Everything in publishing is cyclical. Look at Romantic Suspense! It was “not on the upswing” for a couple years—now back with a vengeance. In fact, we’re looking for a series to build at Carina .
Jeffe: Very exciting news for the RS authors out there!
I know you have your wish list, as all the Carina editors do, but is there anything you’re really hoping someone will pitch?
Kerri: Yes. I have a few updates to that wish list.
a) An Army Wives-style drama with *multiple* romantic arcs—Contemporary, please. I have been dying for this. b) Multicultural or PoC (Person of Color) New Adult.
c) I’m a total Eastern Europe nerd and I’ve been searching for THE Russian- or Polish-set novel for what seems like half my career. Could be mystery, could be contemporary, could be Romantic Suspense.

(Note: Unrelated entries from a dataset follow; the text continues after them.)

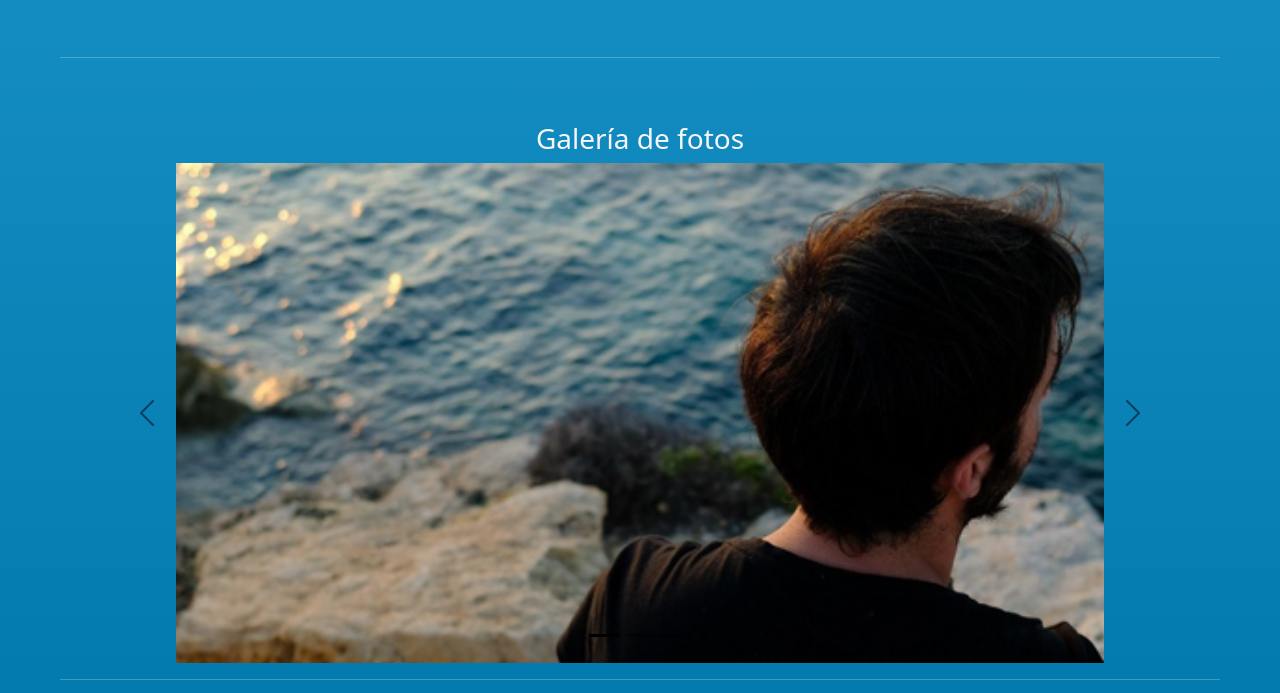
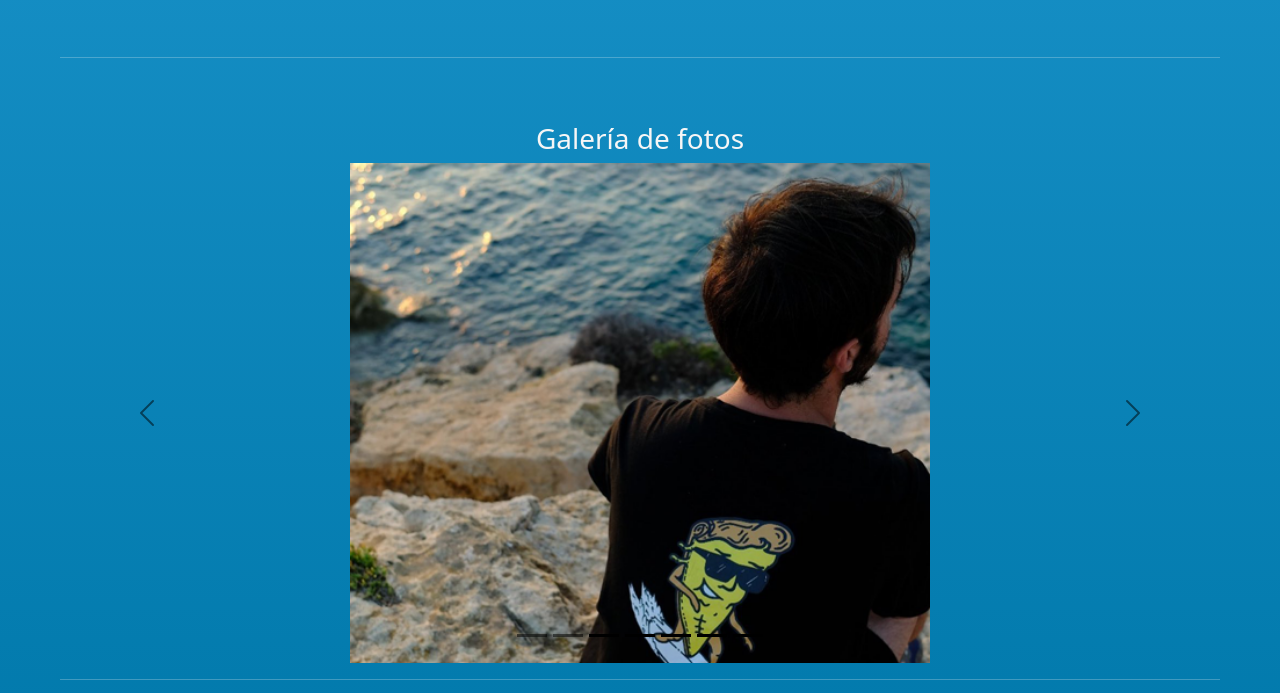
Before and after one commit to Sebastiandelcampo/pizza-rider, a website: page pages/nosotros.html in a window 1280 px wide. Shown: the part 1526-2219 px from the top of the page. Drawn offline with nearby package versions, Linux system fonts and the light colour scheme; files whose address does not match are found by name.

Commit message:
ajustes varios

```diff
--- a/pages/nosotros.html
+++ b/pages/nosotros.html
@@ -109,24 +109,35 @@
       </div>
        <div id="carouselExampleDark" class="carousel carousel-dark slide" data-bs-ride="carousel">
         <div class="carousel-indicators">
-          <button type="button" data-bs-target="#carouselExampleDark" data-bs-slide-to="0" class="active" aria-current="true" aria-label="Slide 1">
-
-          </button>
-          <button type="button" data-bs-target="#carouselExampleDark" data-bs-slide-to="1" aria-label="Slide 2"></button>
-          <button type="button" data-bs-target="#carouselExampleDark" data-bs-slide-to="2" aria-label="Slide 3"></button>
+          <button type="button" data-bs-target="#carouselExampleDark" data-bs-slide-to="0" class="active" aria-current="true" aria-label="Slide 1"></button>
+          <button type="button" data-bs-target="#carouselExampleDark" data-bs-slide-to="1" class="active" aria-current="true" aria-label="Slide 2"></button>
+          <button type="button" data-bs-target="#carouselExampleDark" data-bs-slide-to="2" class="active" aria-current="true" aria-label="Slide 3"></button>
+          <button type="button" data-bs-target="#carouselExampleDark" data-bs-slide-to="3" class="active" aria-current="true" aria-label="Slide 4"></button>
+          <button type="button" data-bs-target="#carouselExampleDark" data-bs-slide-to="4" class="active" aria-current="true" aria-label="Slide 5"></button>
+          <button type="button" data-bs-target="#carouselExampleDark" data-bs-slide-to="6" class="active" aria-current="true" aria-label="Slide 6"></button>
+          <button type="button" data-bs-target="#carouselExampleDark" data-bs-slide-to="7" class="active" aria-current="true" aria-label="Slide 7"></button>
         </div>
         <div class="carousel-inner mx-auto">
-          <div class="carousel-item active" data-bs-interval="10000">
-            <img src="../img/gal3.png" class="d-block w-100 img-fluid" alt="Foto de pizzas a la parrilla.">
-
+          <div class="carousel-item active" data-bs-interval="2000">
+            <img src="../img/rider.png" class="d-block w-100 img-fluid" alt="Foto de pizzas a la parrilla.">
+          </div>
+          <div class="carousel-item active" data-bs-interval="2000">
+            <img src="../img/rider11.png" class="d-block w-100 img-fluid" alt="Foto de pizzas a la parrilla.">
+          </div>
+          <div class="carousel-item active" data-bs-interval="2000">
+            <img src="../img/rider13.png" class="d-block w-100 img-fluid" alt="Foto de pizzas a la parrilla.">
+          </div>
+          <div class="carousel-item active" data-bs-interval="2000">
+            <img src="../img/rider14.png" class="d-block w-100 img-fluid" alt="Foto de pizzas a la parrilla.">
+          </div>
+          <div class="carousel-item active" data-bs-interval="2000">
+            <img src="../img/rider15.png" class="d-block w-100 img-fluid" alt="Foto de pizzas a la parrilla.">
           </div>
           <div class="carousel-item active" data-bs-interval="2000">
             <img src="../img/gal1.png" class="d-block w-100 img-fluid" alt="Foto de ingredientes para preparar las pizzas.">
-
           </div>
-          <div class="carousel-item active">
+          <div class="carousel-item active" data-bs-interval="2000">
             <img src="../img/gal2.png" class="d-block w-100 img-fluid" alt="Foto remera pizza rider.">
-
           </div>
         </div>
         <button class="carousel-control-prev" type="button" data-bs-target="#carouselExampleDark" data-bs-slide="prev">
--- a/scss/style.scss
+++ b/scss/style.scss
@@ -17,6 +17,7 @@ body{
     margin-right: 60px;
     background-image: linear-gradient(to bottom, #3AB4F2, #0078AA);
     color: $color-tipo;
+
 }
 
 
@@ -115,11 +116,12 @@ main{
                 width: 200px;
                 margin-left: 50px;
                 margin-right: 50px;
+                text-align: center;
 
                 .icon{
                     margin-top: 1em;
                     margin-bottom: 1em;
-                    margin-left: 4em;
+                    margin-left: em;
                 }
             }
 
@@ -146,10 +148,10 @@ main{
             .mail{
                 padding-top: 1.7em;
                 padding-bottom: 2em;
-                 padding-right: 10em;
-                 font-weight: bold;
-                 box-shadow: 3px 3px black;
-                 border-radius: 6%;
+                padding-right: 5em;
+                font-weight: bold;
+                box-shadow: 3px 3px black;
+                border-radius: 6%;
                 text-decoration: none
              }
              .btnSuscribite{
@@ -364,6 +366,8 @@ main{
         display: flex;
         justify-content: center;
         margin-bottom: 4em;
+        overflow: hidden;
+
 
     }
     .frz{
@@ -468,7 +472,7 @@ main{
                 margin-bottom: 4em;
                 padding-top: 1.3em;
                 padding-bottom: 1.3em;
-                padding-right: 11em;
+                padding-right: 8em;
                 font-weight: bold;
                 box-shadow: 3px 3px black;
                 border-radius: 6%;
@@ -478,7 +482,7 @@ main{
             .campos{
                 padding-top: 1.3em;
                 padding-bottom: 1.3em;
-                padding-right: 10em;
+                padding-right: 7em;
                 font-weight: bold;
                 box-shadow: 3px 3px black;
                 border-radius: 6%;
@@ -748,7 +752,7 @@ main{
             }
         }   .carousel-inner{
             height: 500px;
-            width: 80%;
+            width: 50%;
         }
         .historia{
             height: 500px;
```
Also changed, not shown: index.html (+2 -1 lines), pages/frozen.html (+1 -1 lines), css/estilos.css, img/rider11.png (added), img/rider13.png (added), img/rider14.png (added), img/rider15.png (added).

Jeffe: So, Carina is a Harlequin imprint—do the books have to be romance?
Kerri: No, they do not.
We publish mystery, crime, scifi, fantasy, action/adventure. We do not require genre fiction books such as mystery, science fiction, and fantasy to have romantic elements. We read, acquire and publish nonromance with no romantic elements, as well! If you have a mystery, science fiction or fantasy manuscript that has no romantic elements, we want to see it.
What we are not publishing, because there are other imprints at Harlequin who do, and because every imprint needs to have a focus: thrillers, horror, women’s fiction, faith-based or inspirational fiction, nonfiction.
Jeffe: Lots of opportunities for our fiction writers, it sounds like!
Jeffe: Anything else you want people to know?
Kerri: I will add that mystery, in particular, is an area we are focusing on for growth in 2014-2015.
Jeffe: Any particular kind of mystery?
Kerri: Oh, everything from cozy/amateur sleuth to high-octane. Personally, I tend toward the offbeat. I like quirky PIs, cranky cops, wackadoo agents—character-driven mysteries, I suppose you could say.
Jeffe: Sounds great!
Kerri: I think so. It’s a fun hunt.
Thanks so much for taking the time to give folks a sneak-peek for the Colorado Gold Conference, Kerri! I’m sure everyone will be excited to meet and talk with you there.